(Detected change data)
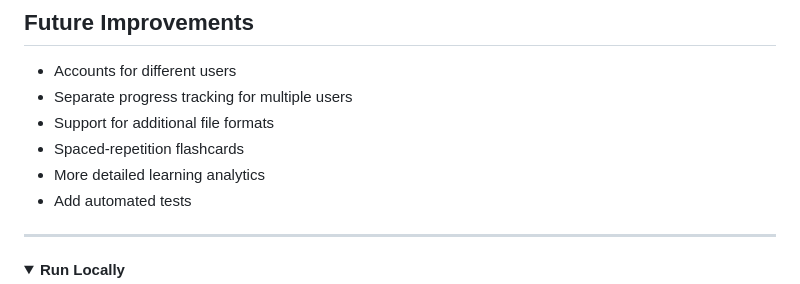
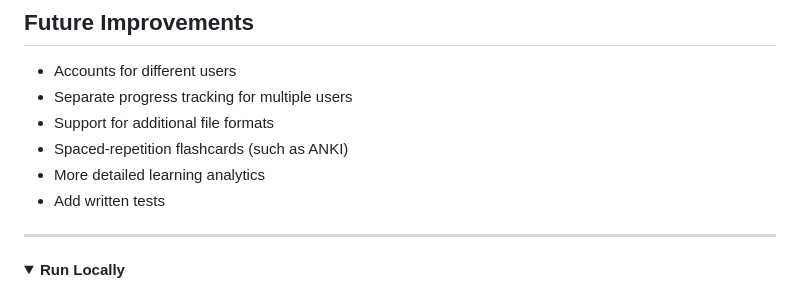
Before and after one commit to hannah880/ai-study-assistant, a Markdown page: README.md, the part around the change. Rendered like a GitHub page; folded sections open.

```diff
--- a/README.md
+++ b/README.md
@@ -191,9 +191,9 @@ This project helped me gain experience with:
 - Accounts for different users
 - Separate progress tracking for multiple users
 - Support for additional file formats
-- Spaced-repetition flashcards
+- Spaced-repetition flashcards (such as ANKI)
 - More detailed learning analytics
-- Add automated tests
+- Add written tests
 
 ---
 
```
* * *
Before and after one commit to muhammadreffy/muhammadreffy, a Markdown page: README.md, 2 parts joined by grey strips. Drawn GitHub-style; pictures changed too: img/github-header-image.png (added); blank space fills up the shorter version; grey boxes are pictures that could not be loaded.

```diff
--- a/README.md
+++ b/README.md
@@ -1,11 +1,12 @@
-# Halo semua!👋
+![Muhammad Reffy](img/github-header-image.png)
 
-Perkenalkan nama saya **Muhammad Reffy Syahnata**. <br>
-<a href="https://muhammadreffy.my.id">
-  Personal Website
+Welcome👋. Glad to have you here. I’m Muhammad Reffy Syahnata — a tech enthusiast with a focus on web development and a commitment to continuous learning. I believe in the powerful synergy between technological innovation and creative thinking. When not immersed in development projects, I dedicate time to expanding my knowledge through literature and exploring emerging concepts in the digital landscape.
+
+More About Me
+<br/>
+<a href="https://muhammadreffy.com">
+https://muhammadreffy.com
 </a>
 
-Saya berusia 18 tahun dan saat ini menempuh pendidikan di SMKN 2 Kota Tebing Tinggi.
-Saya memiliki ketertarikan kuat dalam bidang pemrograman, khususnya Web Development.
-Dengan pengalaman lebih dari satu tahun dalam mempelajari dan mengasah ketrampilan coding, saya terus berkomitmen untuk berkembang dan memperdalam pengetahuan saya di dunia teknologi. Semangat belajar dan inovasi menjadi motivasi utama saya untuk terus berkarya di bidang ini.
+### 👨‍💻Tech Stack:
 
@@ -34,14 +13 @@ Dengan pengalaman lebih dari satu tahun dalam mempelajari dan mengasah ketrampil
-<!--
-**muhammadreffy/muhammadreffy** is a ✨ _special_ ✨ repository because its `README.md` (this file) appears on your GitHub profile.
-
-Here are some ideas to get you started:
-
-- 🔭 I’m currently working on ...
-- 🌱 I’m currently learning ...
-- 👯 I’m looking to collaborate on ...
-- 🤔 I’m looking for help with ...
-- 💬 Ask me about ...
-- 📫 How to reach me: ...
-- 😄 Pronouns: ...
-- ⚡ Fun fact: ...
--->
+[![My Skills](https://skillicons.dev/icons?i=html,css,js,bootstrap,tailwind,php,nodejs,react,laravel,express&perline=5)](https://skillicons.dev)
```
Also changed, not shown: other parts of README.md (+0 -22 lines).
---
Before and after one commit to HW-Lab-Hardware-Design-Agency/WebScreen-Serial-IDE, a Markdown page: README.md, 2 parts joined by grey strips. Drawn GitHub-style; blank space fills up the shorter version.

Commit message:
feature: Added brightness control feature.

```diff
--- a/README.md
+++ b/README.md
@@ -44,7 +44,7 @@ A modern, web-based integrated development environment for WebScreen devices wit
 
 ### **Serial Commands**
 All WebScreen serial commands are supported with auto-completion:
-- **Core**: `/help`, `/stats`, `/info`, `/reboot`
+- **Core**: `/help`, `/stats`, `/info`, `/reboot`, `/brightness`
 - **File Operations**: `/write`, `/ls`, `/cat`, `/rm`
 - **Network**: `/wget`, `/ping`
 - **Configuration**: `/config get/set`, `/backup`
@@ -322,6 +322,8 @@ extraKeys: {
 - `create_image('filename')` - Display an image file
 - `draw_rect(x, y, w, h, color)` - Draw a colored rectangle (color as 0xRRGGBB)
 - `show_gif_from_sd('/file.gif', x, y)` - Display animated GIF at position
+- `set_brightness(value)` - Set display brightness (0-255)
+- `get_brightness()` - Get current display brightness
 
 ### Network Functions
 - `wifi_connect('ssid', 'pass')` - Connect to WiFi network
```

**What to do**
From the entries above, pull out each line that includes "muhammadreffy".

**Task result**
Before and after one commit to muhammadreffy/muhammadreffy, a Markdown page: README.md, 2 parts joined by grey strips. Drawn GitHub-style; pictures changed too: img/github-header-image.png (added); blank space fills up the shorter version; grey boxes are pictures that could not be loaded.
-<a href="https://muhammadreffy.my.id">
+<a href="https://muhammadreffy.com">
+https://muhammadreffy.com
-**muhammadreffy/muhammadreffy** is a ✨ _special_ ✨ repository because its `README.md` (this file) appears on your GitHub profile.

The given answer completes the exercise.